Using "none" as the search string, find the matching lines below and copy them.

Input material Block Start

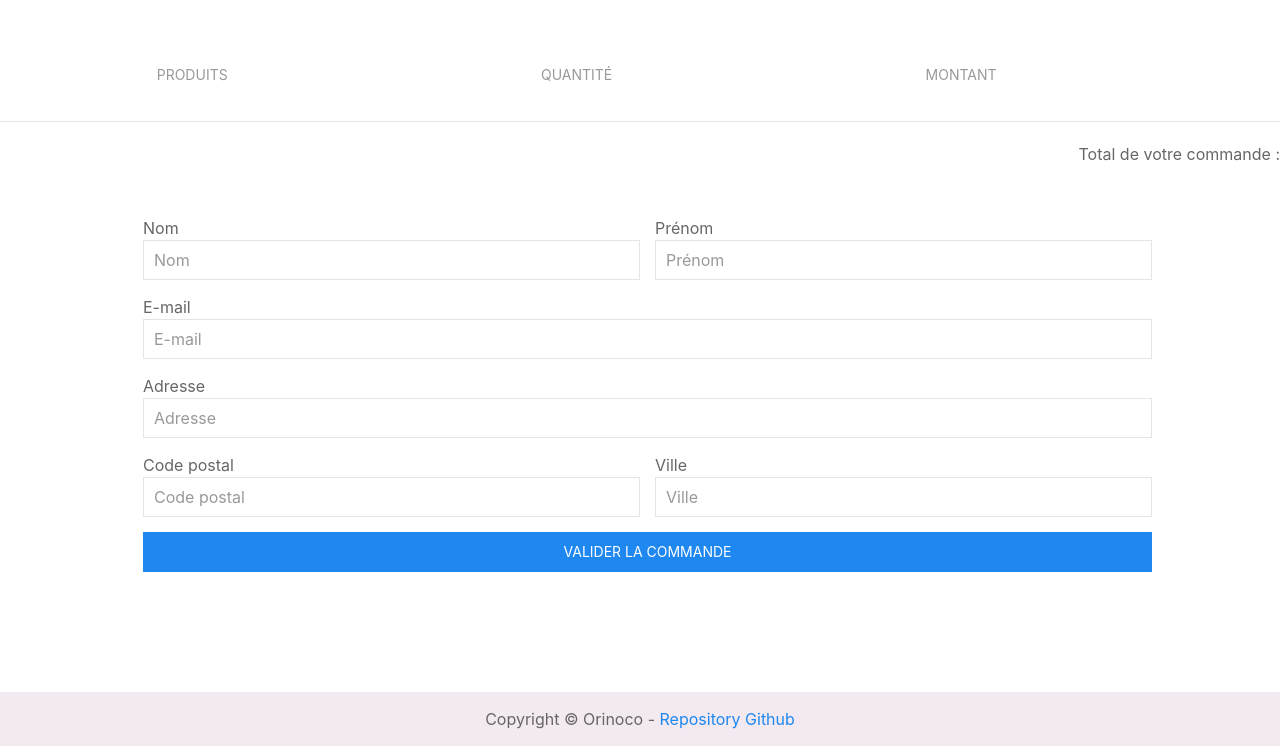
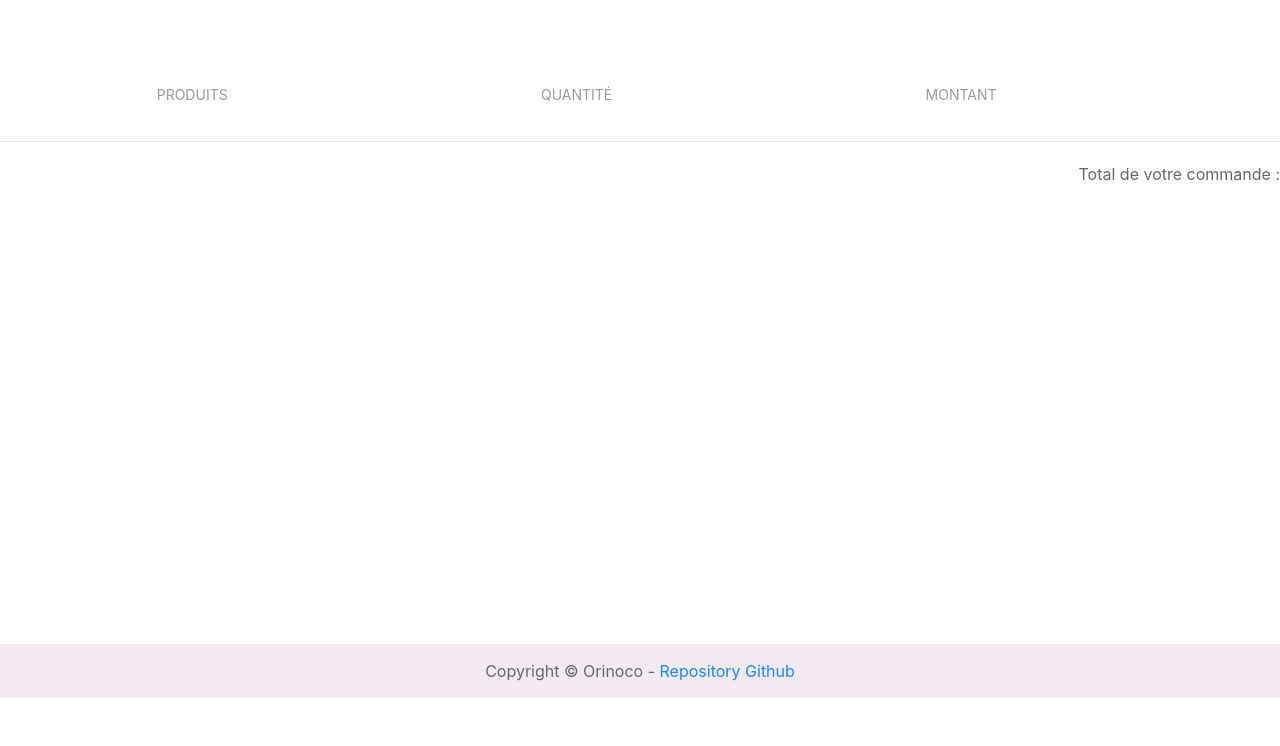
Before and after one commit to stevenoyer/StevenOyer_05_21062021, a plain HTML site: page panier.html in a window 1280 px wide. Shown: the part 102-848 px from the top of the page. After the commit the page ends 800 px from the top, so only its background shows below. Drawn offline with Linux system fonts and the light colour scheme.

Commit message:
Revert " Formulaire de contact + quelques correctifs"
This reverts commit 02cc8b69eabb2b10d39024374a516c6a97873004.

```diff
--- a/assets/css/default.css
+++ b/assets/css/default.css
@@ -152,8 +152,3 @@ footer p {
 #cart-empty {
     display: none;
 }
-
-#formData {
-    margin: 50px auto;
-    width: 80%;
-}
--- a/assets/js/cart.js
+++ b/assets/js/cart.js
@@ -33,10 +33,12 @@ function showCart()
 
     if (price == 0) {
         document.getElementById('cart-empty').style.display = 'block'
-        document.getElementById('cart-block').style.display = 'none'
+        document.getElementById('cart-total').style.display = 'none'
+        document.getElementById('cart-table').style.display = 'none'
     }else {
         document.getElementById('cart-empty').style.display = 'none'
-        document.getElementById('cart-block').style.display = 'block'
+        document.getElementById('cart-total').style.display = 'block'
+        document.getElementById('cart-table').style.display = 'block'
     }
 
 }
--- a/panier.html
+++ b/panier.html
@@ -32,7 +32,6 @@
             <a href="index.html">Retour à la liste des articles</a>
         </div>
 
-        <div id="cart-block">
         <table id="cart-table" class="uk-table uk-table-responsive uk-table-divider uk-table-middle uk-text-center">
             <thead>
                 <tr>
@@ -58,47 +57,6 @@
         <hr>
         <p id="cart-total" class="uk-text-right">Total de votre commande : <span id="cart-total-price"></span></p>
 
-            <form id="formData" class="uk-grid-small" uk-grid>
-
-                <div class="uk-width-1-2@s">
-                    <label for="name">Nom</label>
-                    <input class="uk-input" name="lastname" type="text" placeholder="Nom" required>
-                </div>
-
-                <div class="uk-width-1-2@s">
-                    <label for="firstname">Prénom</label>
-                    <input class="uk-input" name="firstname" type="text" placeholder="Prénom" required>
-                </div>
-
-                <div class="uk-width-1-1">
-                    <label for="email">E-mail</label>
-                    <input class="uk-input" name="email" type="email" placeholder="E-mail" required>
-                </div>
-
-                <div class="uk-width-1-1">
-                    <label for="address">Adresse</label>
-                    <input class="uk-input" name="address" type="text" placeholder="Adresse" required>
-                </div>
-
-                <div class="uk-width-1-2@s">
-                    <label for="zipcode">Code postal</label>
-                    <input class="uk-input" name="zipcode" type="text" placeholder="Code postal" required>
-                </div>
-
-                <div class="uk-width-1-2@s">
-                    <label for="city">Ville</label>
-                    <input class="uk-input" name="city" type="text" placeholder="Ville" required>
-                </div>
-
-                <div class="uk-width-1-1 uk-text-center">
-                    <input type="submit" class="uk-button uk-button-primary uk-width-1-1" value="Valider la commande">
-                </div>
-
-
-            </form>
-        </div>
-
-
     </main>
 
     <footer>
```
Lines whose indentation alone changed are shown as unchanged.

Input material Block End
Input material Block Start

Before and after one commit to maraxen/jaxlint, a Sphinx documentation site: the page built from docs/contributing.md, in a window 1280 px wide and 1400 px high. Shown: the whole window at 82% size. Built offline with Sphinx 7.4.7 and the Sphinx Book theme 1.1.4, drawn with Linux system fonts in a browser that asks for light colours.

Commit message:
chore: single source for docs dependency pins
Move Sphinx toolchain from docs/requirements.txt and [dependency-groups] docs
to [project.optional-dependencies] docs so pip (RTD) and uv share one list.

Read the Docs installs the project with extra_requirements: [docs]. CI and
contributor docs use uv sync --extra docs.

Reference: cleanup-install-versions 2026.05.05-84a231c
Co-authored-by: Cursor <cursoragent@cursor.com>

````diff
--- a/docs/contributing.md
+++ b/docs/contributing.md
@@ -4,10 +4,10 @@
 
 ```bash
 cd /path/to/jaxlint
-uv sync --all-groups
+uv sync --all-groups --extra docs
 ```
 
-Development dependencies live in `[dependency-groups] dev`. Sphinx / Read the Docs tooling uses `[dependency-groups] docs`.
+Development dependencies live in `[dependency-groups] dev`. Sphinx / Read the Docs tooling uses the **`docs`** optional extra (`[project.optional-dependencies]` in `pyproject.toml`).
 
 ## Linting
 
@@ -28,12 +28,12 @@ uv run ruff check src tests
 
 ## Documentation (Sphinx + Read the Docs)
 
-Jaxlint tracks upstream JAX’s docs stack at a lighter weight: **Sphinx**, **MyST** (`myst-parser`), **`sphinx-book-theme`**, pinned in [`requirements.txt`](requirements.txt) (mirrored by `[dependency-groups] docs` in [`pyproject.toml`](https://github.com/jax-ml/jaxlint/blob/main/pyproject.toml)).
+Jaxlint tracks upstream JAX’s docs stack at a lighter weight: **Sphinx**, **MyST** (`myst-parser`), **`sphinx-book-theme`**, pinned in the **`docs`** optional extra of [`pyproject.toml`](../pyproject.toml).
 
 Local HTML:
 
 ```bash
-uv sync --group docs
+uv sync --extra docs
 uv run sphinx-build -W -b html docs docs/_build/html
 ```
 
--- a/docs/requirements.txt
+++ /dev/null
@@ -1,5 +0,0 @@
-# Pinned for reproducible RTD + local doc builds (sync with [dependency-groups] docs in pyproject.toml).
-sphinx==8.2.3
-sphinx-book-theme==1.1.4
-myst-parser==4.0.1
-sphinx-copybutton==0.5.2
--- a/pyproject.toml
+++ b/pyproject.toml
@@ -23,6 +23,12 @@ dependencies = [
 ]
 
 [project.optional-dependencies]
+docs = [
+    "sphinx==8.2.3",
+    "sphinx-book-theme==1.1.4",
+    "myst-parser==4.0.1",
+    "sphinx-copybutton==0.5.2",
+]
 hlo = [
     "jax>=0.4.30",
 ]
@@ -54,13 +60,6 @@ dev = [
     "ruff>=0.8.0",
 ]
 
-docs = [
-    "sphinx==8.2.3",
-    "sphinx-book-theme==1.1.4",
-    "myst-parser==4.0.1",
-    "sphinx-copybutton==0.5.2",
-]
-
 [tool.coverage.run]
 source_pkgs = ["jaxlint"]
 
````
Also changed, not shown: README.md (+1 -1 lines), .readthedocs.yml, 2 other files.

Input material Block End

**Your response**
     display: none;
-        document.getElementById('cart-block').style.display = 'none'
+        document.getElementById('cart-total').style.display = 'none'
+        document.getElementById('cart-table').style.display = 'none'
         document.getElementById('cart-empty').style.display = 'none'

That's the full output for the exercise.